We made the transition the focus of the teaching time during my final three Sundays. The first of those Sundays we had “A Conversation between Pastors Bob and Dan.” The two of us sat in comfortable chairs on the stage and asked each other questions. We talked about our feelings as the big day approached and let people see we genuinely liked and respected one another.
During this conversation, Clemens asked me to share again exactly why I was stepping down. My answer—which had remained consistent—was that “after 30 years it was time for a change.” But many people wanted more. The key phrase I used that morning was, “I’m out of gas.”
Years earlier I had read a Leadership Journal article by Angie Ward entitled “Leader’s Insight: Ministry Gone Stale”1 in which she observed, “Some leaders have a shelf life.” Even though lots of things were going well in our church, and new people were regularly being added, we were not experiencing a net gain statistically. I felt I was doing the best preaching of my life, but there is more to effective pastoral leadership than just preaching. I had concluded I didn’t want “to stay beyond my shelf life.” It was time for a change.
The next week I preached a message entitled “Talking about Transition.” Early in this message I acknowledged that, at times, the last year had been both unsettling and awkward for many of us because a transition in pastoral leadership was a new thing for our church. My plan was to look at the biblical transitions of Moses to Joshua, Elijah to Elisha, and Paul to Timothy to gain some insight for our transition.
Studying these transitions, I noticed a few key elements. Transitions are inevitable. Every leader’s tenure eventually comes to an end. The ending of one leader’s leadership requires the raising up and appointing of a new leader.
When that transition is done right, the work of God continues. If one of God’s leaders leaves, God doesn’t leave that ministry or his people. Because no two leaders are alike in terms of personality, style, or gifts, a ministry in transition can grow in ways that wouldn’t have been possible under the previous leader.
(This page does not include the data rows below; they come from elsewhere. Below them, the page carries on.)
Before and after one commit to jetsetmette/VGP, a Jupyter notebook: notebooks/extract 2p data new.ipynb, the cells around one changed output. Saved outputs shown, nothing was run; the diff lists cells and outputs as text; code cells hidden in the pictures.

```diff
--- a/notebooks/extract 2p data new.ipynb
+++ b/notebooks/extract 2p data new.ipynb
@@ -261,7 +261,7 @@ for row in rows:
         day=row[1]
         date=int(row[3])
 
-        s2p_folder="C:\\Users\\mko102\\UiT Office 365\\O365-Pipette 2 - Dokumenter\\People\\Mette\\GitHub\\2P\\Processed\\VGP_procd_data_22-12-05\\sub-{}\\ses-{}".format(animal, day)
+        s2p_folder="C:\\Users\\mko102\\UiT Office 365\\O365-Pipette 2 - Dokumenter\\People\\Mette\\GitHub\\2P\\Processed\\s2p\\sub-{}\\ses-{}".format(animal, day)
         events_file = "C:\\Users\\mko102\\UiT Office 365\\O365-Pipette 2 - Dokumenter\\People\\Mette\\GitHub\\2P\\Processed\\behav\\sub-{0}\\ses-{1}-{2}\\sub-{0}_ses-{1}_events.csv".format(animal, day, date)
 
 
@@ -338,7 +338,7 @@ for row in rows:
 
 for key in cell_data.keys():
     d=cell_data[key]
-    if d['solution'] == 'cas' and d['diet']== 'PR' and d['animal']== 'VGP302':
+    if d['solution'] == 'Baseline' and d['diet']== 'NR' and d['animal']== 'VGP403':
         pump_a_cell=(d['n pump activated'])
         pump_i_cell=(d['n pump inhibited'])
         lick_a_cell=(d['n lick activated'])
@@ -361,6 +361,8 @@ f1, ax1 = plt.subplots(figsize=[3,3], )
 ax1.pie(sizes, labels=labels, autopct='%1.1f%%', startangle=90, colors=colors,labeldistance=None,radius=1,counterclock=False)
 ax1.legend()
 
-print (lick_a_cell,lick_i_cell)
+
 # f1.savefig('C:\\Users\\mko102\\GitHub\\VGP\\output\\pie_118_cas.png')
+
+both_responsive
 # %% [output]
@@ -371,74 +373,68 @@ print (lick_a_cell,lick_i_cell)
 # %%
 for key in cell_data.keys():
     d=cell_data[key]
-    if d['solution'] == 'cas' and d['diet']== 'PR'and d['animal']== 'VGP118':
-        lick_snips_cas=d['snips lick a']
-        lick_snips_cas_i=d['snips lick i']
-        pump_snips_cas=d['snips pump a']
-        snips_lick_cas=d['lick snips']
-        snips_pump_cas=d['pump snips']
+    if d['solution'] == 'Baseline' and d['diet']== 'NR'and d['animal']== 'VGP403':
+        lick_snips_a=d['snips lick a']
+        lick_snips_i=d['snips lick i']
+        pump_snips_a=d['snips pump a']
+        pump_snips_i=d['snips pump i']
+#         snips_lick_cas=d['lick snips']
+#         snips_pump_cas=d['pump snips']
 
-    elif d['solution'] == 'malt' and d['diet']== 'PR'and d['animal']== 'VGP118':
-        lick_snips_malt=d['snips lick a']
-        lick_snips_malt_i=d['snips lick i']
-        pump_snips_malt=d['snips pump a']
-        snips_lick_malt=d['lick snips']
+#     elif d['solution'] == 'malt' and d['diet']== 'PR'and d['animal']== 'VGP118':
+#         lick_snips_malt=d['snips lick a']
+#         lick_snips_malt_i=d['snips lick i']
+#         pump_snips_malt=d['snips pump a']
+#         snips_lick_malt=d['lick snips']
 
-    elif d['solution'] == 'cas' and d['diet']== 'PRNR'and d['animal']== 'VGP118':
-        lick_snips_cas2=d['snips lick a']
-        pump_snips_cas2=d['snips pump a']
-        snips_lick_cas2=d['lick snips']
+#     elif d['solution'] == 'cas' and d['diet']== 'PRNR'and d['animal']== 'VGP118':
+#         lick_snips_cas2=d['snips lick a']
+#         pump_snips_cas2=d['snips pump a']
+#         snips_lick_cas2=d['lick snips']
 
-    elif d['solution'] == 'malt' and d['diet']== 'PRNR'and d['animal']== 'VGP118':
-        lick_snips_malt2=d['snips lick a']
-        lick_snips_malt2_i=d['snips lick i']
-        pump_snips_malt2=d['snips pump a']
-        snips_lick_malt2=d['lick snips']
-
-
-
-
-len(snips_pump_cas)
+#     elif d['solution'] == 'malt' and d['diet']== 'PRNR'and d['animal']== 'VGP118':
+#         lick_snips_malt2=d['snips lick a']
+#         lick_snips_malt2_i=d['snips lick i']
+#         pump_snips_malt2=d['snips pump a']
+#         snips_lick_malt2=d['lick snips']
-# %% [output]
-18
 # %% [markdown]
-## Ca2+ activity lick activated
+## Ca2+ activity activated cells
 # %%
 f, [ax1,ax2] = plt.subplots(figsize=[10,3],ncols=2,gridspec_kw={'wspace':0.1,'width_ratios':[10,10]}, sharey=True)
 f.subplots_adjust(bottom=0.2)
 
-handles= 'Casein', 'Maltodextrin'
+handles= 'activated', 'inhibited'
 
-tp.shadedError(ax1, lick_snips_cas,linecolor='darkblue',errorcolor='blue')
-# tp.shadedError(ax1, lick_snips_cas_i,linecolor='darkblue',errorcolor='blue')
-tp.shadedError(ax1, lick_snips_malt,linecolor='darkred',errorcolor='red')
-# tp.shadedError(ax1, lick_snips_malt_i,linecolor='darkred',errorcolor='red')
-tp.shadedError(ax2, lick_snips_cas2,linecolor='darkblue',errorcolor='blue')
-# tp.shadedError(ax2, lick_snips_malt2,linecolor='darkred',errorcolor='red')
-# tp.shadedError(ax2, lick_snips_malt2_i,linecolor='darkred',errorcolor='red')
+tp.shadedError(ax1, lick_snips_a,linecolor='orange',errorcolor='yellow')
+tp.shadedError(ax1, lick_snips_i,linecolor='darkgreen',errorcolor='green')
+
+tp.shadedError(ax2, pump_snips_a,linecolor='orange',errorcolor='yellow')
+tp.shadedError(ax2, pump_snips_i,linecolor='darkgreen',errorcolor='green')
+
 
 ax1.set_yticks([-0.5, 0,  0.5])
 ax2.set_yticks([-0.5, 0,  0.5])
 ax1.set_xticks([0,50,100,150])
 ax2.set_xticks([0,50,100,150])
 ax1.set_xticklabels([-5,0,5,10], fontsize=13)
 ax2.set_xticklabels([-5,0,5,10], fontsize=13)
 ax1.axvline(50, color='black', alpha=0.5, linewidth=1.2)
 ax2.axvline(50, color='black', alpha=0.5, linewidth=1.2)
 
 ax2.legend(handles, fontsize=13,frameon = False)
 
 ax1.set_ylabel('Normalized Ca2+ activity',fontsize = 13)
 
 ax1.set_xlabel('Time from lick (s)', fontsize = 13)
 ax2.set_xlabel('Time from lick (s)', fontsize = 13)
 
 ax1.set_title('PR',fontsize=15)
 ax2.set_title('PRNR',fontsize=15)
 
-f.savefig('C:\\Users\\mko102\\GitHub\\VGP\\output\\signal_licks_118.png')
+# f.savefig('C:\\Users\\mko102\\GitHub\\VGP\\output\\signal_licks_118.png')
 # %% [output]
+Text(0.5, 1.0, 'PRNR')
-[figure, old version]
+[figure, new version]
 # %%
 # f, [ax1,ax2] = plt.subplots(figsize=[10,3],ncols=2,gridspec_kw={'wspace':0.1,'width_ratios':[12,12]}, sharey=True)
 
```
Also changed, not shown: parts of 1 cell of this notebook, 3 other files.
My final observation: in a good and appropriate transition, both leaders could and should be appreciated, supported, and encouraged. I warned that everyone must be careful not to think they had to be loyal to one or the other. It is good, healthy, and appropriate to mourn the conclusion of a leader’s tenure. I also stressed it was appropriate to celebrate the new leader. I told our church that Dan and I felt we were both being appreciated, supported, and encouraged through this process. I reminded the congregation that God was in control of this whole process, and he deserved the praise and honor.
My final Sunday was filled with emotion, gratitude, and celebration. In the morning message, I borrowed Paul’s words in Philippians 1 to convey my gratitude, love, and confidence in the future for Discovery and its ministry. In the evening, executive pastor Joe Anderson took the lead in putting together a “Celebrating the Legacy” gathering to honor my wife, Jan, and me. Several times during the evening, we were brought to tears of joy and gratitude by what people said.
Most meaningful was placement of a “treasure box” in the lobby that day in which people deposited cards and notes expressing their appreciation to us for our years of service. Many gifts were included. While we appreciated every gift, we cherish and have kept the heartfelt notes so many wrote telling us thanks and that they loved us.
Discovery was the third church I have left in my 44 years of pastoral ministry, but it was my first real transition process. If we had it to do all over again (and I’m glad we don’t), I’m sure we would tweak a few things, but overall the path God led us through was one of joy and genuine excitement for what he will do in the future.
Bob Mink serves as adjunct professor with Hope International University, Anaheim, California. His new book, A Pastor and the People: An Inside Look through Letters, was released in May 2015.
A version of this transition story appeared at www.christianitytoday.com/le/2015/february-online-only/handing-off-pastorate.html.